The doctors at The Center for Pediatric Gastroenterology and Nutrition perform colonoscopies to diagnosis and treat lower gastrointestinal disorders.
The most common conditions that lead your child’s doctor to schedule a colonoscopy include:
- Blood in feces
- Chronic or unexplained diarrhea
- Abdominal pain (to make sure it isn’t due to intestinal inflammation)
- Follow-up exam involving a chronic condition in the lining of your child’s intestine
How is a colonoscopy performed?
Before your child's colonoscopy, the doctor instructs you on how to clean out your child's colon. He or she needs to take oral medication (magnesium citrate) up to two days before the procedure and drink lots of clear liquids.
Once he or she has taken the medication, your child shouldn't consume any solid food or drink any liquids that aren't translucent until after the colonoscopy.
On the day of your child's colonoscopy, he or she should refrain from drinking entirely for at least two hours before the procedure as most children who undergo a colonoscopy receive a general anesthetic to enable them to sleep through the operation.
The doctor from The Center for Pediatric Gastroenterology and Nutrition who performs your child's colonoscopy uses a high-quality video chip that works like a camera. It sends pictures through a thin, bendable tube called an endoscope.
The endoscope goes through your child's anus and extends up into the rectum and large intestine. The doctor will also collect tissue samples for testing.
What happens after a colonoscopy?
Once your child’s colonoscopy is finished, the doctor informs you of the findings. Biopsy results become available at your child’s follow-up visit to The Center for Pediatric Gastroenterology and Nutrition.
Children usually awaken within two hours of completion of the colonoscopy. Once your child is awake and has consumed liquids, he or she is free to go home. At this time, your child may resume eating as usual.

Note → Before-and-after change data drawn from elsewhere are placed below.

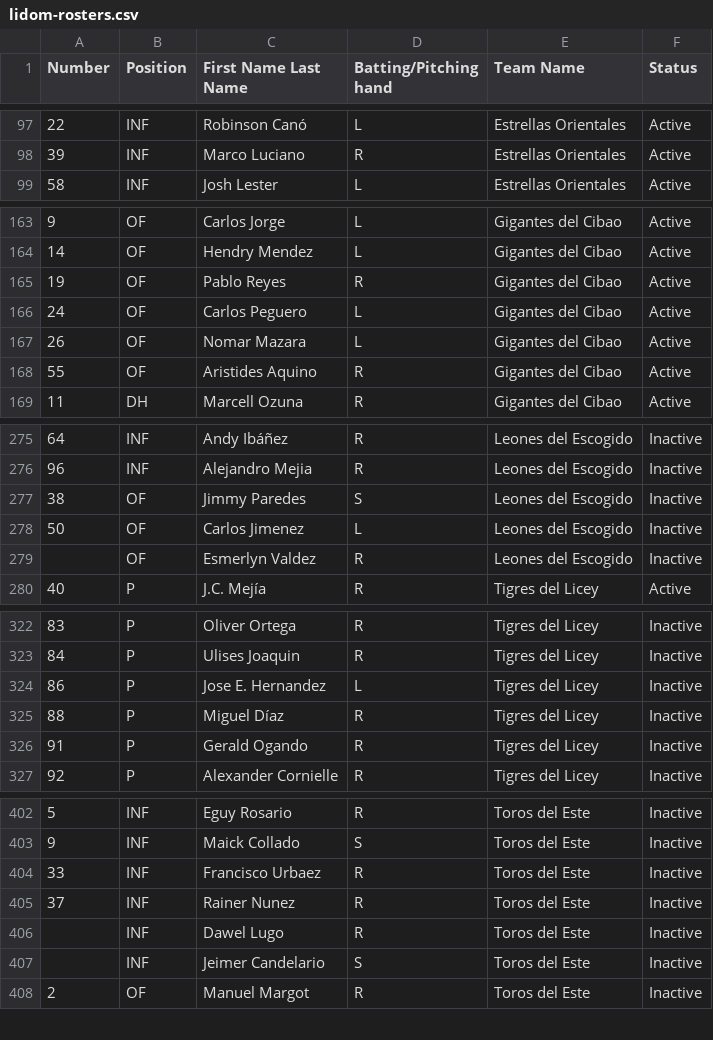
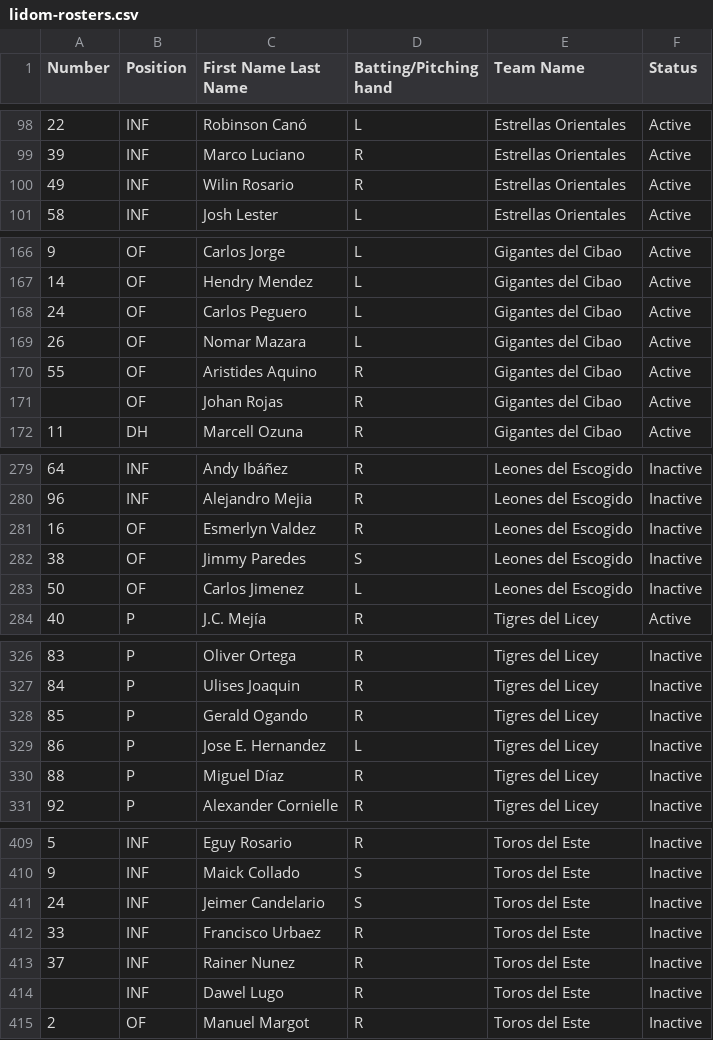
Before and after one commit to lukenobrim901memphis/logos-site, a CSV file: lidom-rosters.csv, drawn as a sheet; only a part is shown, gaps mark what is left out; the diff covers the shown part only.

```diff
--- a/lidom-rosters.csv
+++ b/lidom-rosters.csv
@@ -98,2 +99,3 @@ Number,Position,First Name Last Name,Batting/Pitching hand,Team Name,Status
 39,INF,Marco Luciano,R,Estrellas Orientales,Active
+49,INF,Wilin Rosario,R,Estrellas Orientales,Active
 58,INF,Josh Lester,L,Estrellas Orientales,Active
@@ -164,3 +167,2 @@ Number,Position,First Name Last Name,Batting/Pitching hand,Team Name,Status
 14,OF,Hendry Mendez,L,Gigantes del Cibao,Active
-19,OF,Pablo Reyes,R,Gigantes del Cibao,Active
 24,OF,Carlos Peguero,L,Gigantes del Cibao,Active
@@ -168,2 +170,3 @@ Number,Position,First Name Last Name,Batting/Pitching hand,Team Name,Status
 55,OF,Aristides Aquino,R,Gigantes del Cibao,Active
+,OF,Johan Rojas,R,Gigantes del Cibao,Active
 11,DH,Marcell Ozuna,R,Gigantes del Cibao,Active
@@ -276,5 +280,5 @@ Number,Position,First Name Last Name,Batting/Pitching hand,Team Name,Status
 96,INF,Alejandro Mejia,R,Leones del Escogido,Inactive
+16,OF,Esmerlyn Valdez,R,Leones del Escogido,Inactive
 38,OF,Jimmy Paredes,S,Leones del Escogido,Inactive
 50,OF,Carlos Jimenez,L,Leones del Escogido,Inactive
-,OF,Esmerlyn Valdez,R,Leones del Escogido,Inactive
 40,P,J.C. Mejía,R,Tigres del Licey,Active
@@ -323,5 +327,5 @@ Number,Position,First Name Last Name,Batting/Pitching hand,Team Name,Status
 84,P,Ulises Joaquin,R,Tigres del Licey,Inactive
+85,P,Gerald Ogando,R,Tigres del Licey,Inactive
 86,P,Jose E. Hernandez,L,Tigres del Licey,Inactive
 88,P,Miguel Díaz,R,Tigres del Licey,Inactive
-91,P,Gerald Ogando,R,Tigres del Licey,Inactive
 92,P,Alexander Cornielle,R,Tigres del Licey,Inactive
@@ -403,2 +410,3 @@ Number,Position,First Name Last Name,Batting/Pitching hand,Team Name,Status
 9,INF,Maick Collado,S,Toros del Este,Inactive
+24,INF,Jeimer Candelario,S,Toros del Este,Inactive
 33,INF,Francisco Urbaez,R,Toros del Este,Inactive
@@ -406,3 +414,2 @@ Number,Position,First Name Last Name,Batting/Pitching hand,Team Name,Status
 ,INF,Dawel Lugo,R,Toros del Este,Inactive
-,INF,Jeimer Candelario,S,Toros del Este,Inactive
 2,OF,Manuel Margot,R,Toros del Este,Inactive
```
Also changed, not shown: 14 added rows, 8 removed rows and 4 edited cells elsewhere in this file, triple-a-rosters.csv, 45 other files.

To find out if a colonoscopy is right for your child, call or make an appointment online today at one of the seven locations of The Center for Pediatric Gastroenterology and Nutrition in the Southern and Western Chicago suburbs.